Closure is a setback for transformation of the auditing profession, and diversification away from the big four
Nkonki Inc, as it is known, says it was left with no option but to wind up the company following the auditor general’s decision to terminate its contracts with the firm.
That decision was prompted by revelations that majority shareholder Mitesh Patel’s management buyout of Nkonki was funded by Gupta lieutenant Salim Essa, and that Patel was effectively a front for Essa.
Plans by Nkonki’s management to buy Patel out, following his resignation, were, the firm says, thwarted by the loss of public sector contracts.As audit firms fight one scandal after another, the latest hit is not only a blow to the profession. Nkonki is one of a handful of sizable black-owned audit firms (it employs 180 people) and its closure is a setback for transformation of the profession, and diversification away from the big four.
Of course, it is true that black audit firms should not be held to different ethical or operational standards than their traditionally white counterparts. After all, the auditor general also cancelled its contracts with KPMG.
The difference is that Nkonki, unlike KPMG, derives the majority of its revenue from public sector audits. This is true for most black audit firms, and it is not for a lack of trying to win private sector work. Black firms all too often face closed doors in this regard – just ask the country’s fifth-largest audit firm, SizweNtsalubaGobodo.

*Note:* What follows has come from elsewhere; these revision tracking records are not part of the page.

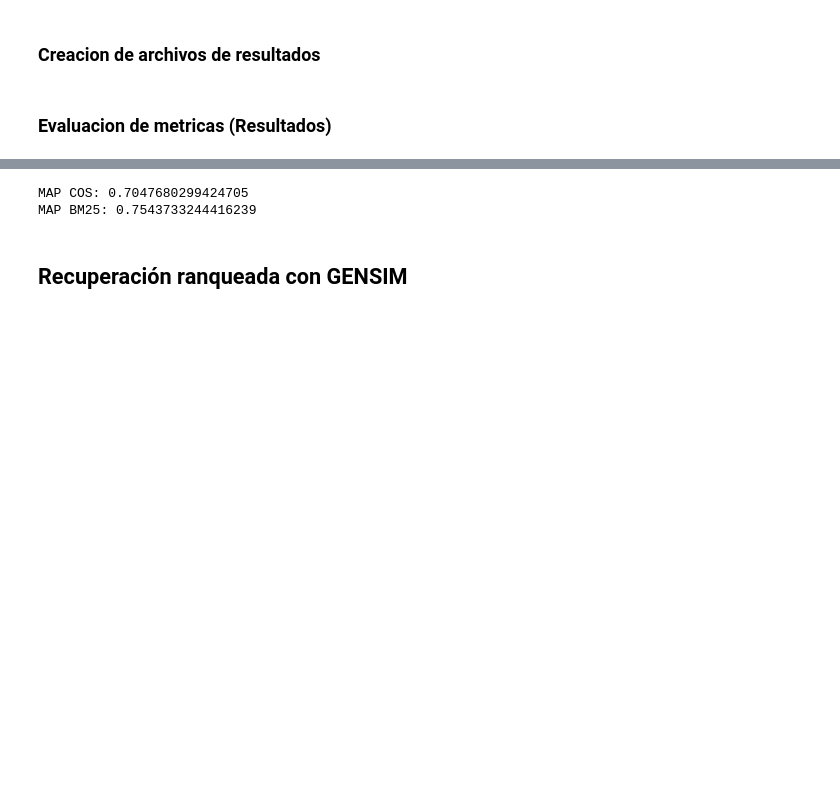
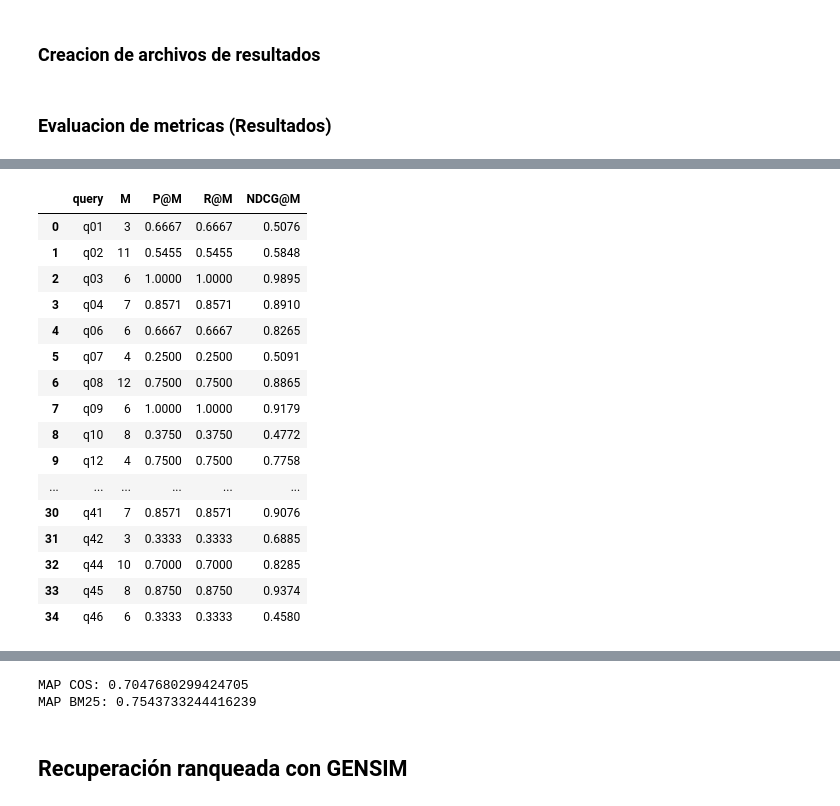
Before and after one commit to Things-I-learn/NLP-ml, a Jupyter notebook: Tarea1/Task1.ipynb, the cells around one changed output, grey strips where cells are left out. Cells and saved outputs as stored; diff of their text form; code cells hidden in the pictures; blank space fills up the shorter version.

```diff
--- a/Tarea1/Task1.ipynb
+++ b/Tarea1/Task1.ipynb
@@ -1772,0 +1840,27 @@ def evaluate_ranking(ranking, relevance_judgments):
+# %%
+tabla_evaluacion = resultados_bm25.copy()
+
+tabla_evaluacion[["P@M", "R@M", "NDCG@M"]] = (
+    tabla_evaluacion[["P@M", "R@M", "NDCG@M"]]
+    .round(4)
+)
+
+display(tabla_evaluacion)
+# %% [output]
+|  | query | M | P@M | R@M | NDCG@M |
+| 0 | q01 | 3 | 0.6667 | 0.6667 | 0.5076 |
+| 1 | q02 | 11 | 0.5455 | 0.5455 | 0.5848 |
+| 2 | q03 | 6 | 1.0000 | 1.0000 | 0.9895 |
+| 3 | q04 | 7 | 0.8571 | 0.8571 | 0.8910 |
+| 4 | q06 | 6 | 0.6667 | 0.6667 | 0.8265 |
+| 5 | q07 | 4 | 0.2500 | 0.2500 | 0.5091 |
+| 6 | q08 | 12 | 0.7500 | 0.7500 | 0.8865 |
+| 7 | q09 | 6 | 1.0000 | 1.0000 | 0.9179 |
+| 8 | q10 | 8 | 0.3750 | 0.3750 | 0.4772 |
+| 9 | q12 | 4 | 0.7500 | 0.7500 | 0.7758 |
+| ... | ... | ... | ... | ... | ... |
+| 30 | q41 | 7 | 0.8571 | 0.8571 | 0.9076 |
+| 31 | q42 | 3 | 0.3333 | 0.3333 | 0.6885 |
+| 32 | q44 | 10 | 0.7000 | 0.7000 | 0.8285 |
+| 33 | q45 | 8 | 0.8750 | 0.8750 | 0.9374 |
+| 34 | q46 | 6 | 0.3333 | 0.3333 | 0.4580 |
```
Also changed, not shown: parts of 9 cells of this notebook.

One wonders whether auditor-general Kimi Makwetu considered this in making his decision. Was there a way to sanction the company without destroying it?